— What the task asks —
Reproduce each record below in full, word for word, without images.

[Change detection outputs]
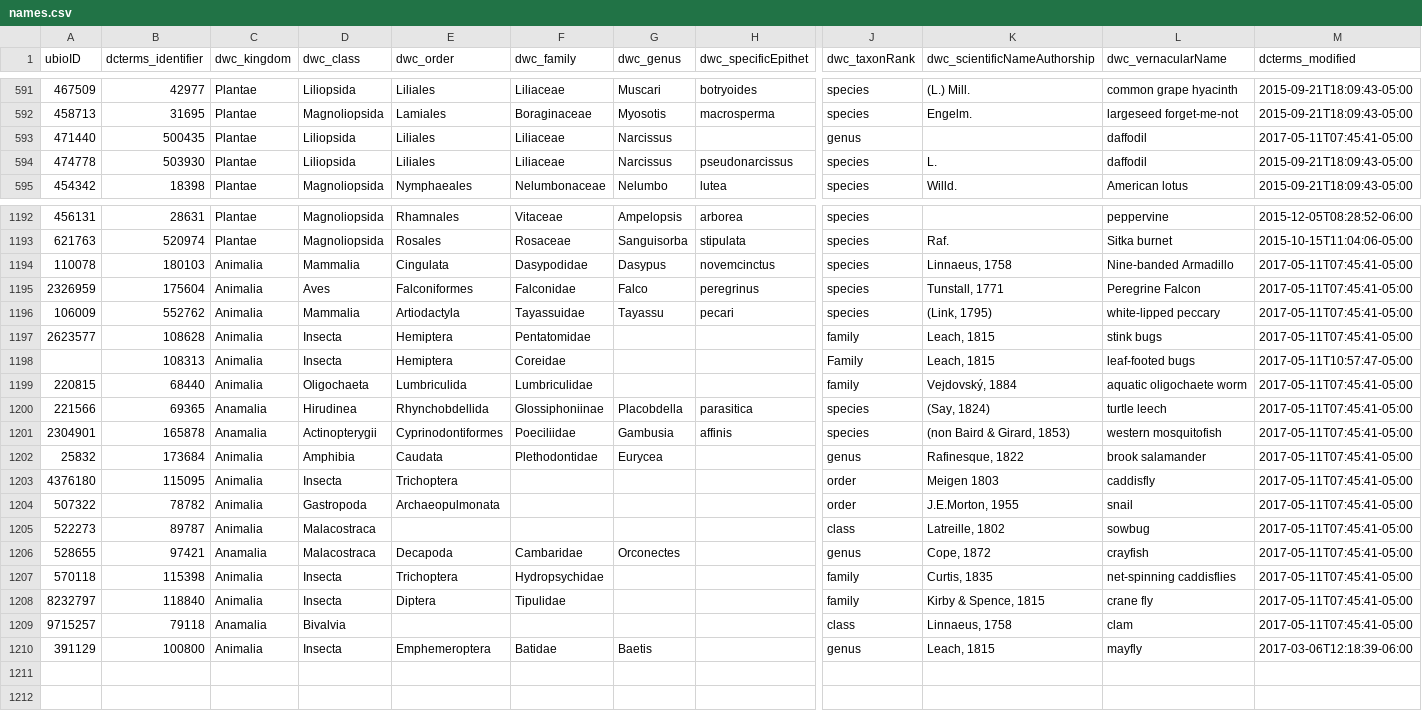
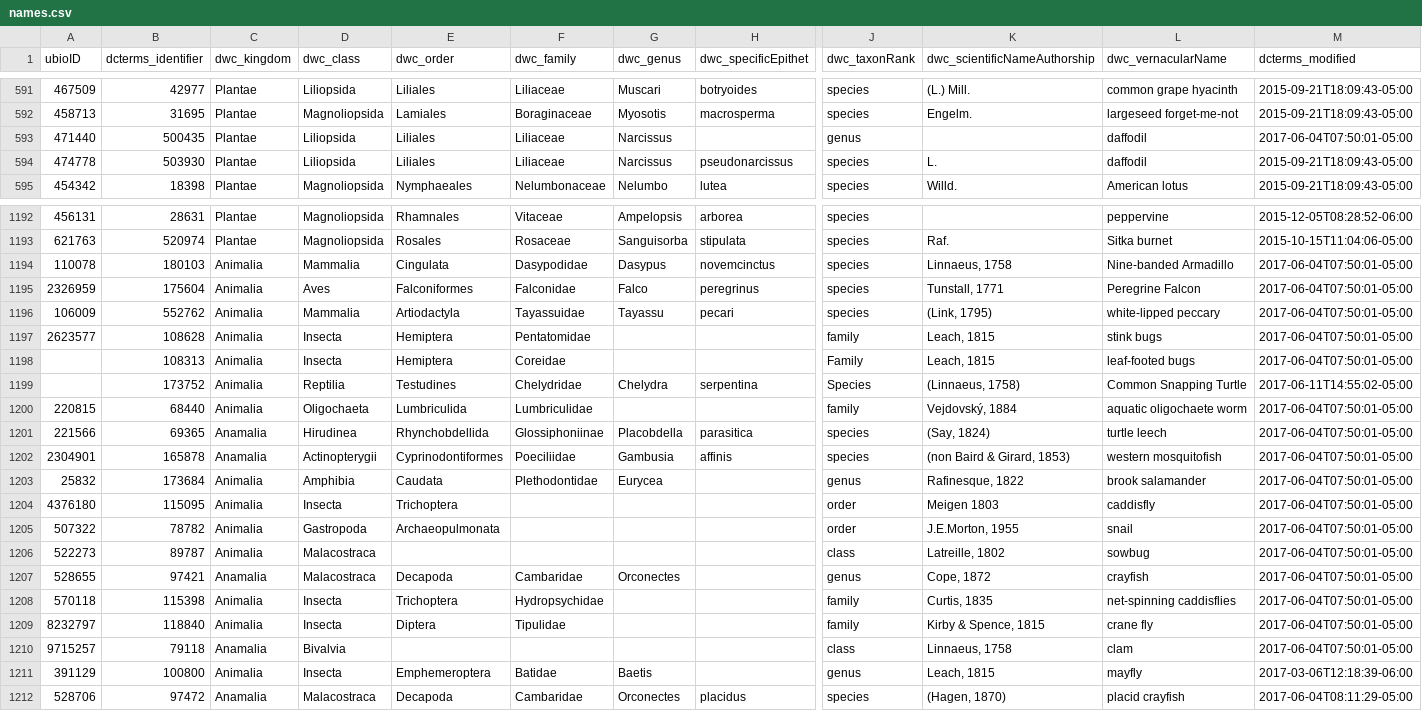
Before and after one commit to baskaufs/Bioimages, a CSV file: names.csv, drawn as a sheet; only a part is shown, gaps mark what is left out; addresses are those after the commit; rows hold the shown columns only; the diff names each change by its address in the sheet, - before the commit and + after, or states it on an @@ line.

```diff
--- a/names.csv
+++ b/names.csv
-M593 (dcterms_modified): 2017-05-11T07:45:41-05:00
+M593 (dcterms_modified): 2017-06-04T07:50:01-05:00
-M1194:M1197 (dcterms_modified): 2017-05-11T07:45:41-05:00
+M1194:M1197 (dcterms_modified): 2017-06-04T07:50:01-05:00
-M1198 (dcterms_modified): 2017-05-11T10:57:47-05:00
+M1198 (dcterms_modified): 2017-06-04T07:50:01-05:00
+row 1199:  | 173752 | Animalia | Reptilia | Testudines | Chelydridae | Chelydra | serpentina | Species | (Linnaeus, 1758) | Common Snapping Turtle | 2017-06-11T14:55:02-05:00
-M1200:M1210 (dcterms_modified): 2017-05-11T07:45:41-05:00
+M1200:M1210 (dcterms_modified): 2017-06-04T07:50:01-05:00
+row 1212: 528706 | 97472 | Anamalia | Malacostraca | Decapoda | Cambaridae | Orconectes | placidus | species | (Hagen, 1870) | placid crayfish | 2017-06-04T08:11:29-05:00
```
Also changed, not shown: agents.csv, 2 other files.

— Task answer —
Before and after one commit to baskaufs/Bioimages, a CSV file: names.csv, drawn as a sheet; only a part is shown, gaps mark what is left out; addresses are those after the commit; rows hold the shown columns only; the diff names each change by its address in the sheet, - before the commit and + after, or states it on an @@ line.

```diff
--- a/names.csv
+++ b/names.csv
-M593 (dcterms_modified): 2017-05-11T07:45:41-05:00
+M593 (dcterms_modified): 2017-06-04T07:50:01-05:00
-M1194:M1197 (dcterms_modified): 2017-05-11T07:45:41-05:00
+M1194:M1197 (dcterms_modified): 2017-06-04T07:50:01-05:00
-M1198 (dcterms_modified): 2017-05-11T10:57:47-05:00
+M1198 (dcterms_modified): 2017-06-04T07:50:01-05:00
+row 1199:  | 173752 | Animalia | Reptilia | Testudines | Chelydridae | Chelydra | serpentina | Species | (Linnaeus, 1758) | Common Snapping Turtle | 2017-06-11T14:55:02-05:00
-M1200:M1210 (dcterms_modified): 2017-05-11T07:45:41-05:00
+M1200:M1210 (dcterms_modified): 2017-06-04T07:50:01-05:00
+row 1212: 528706 | 97472 | Anamalia | Malacostraca | Decapoda | Cambaridae | Orconectes | placidus | species | (Hagen, 1870) | placid crayfish | 2017-06-04T08:11:29-05:00
```
Also changed, not shown: agents.csv, 2 other files.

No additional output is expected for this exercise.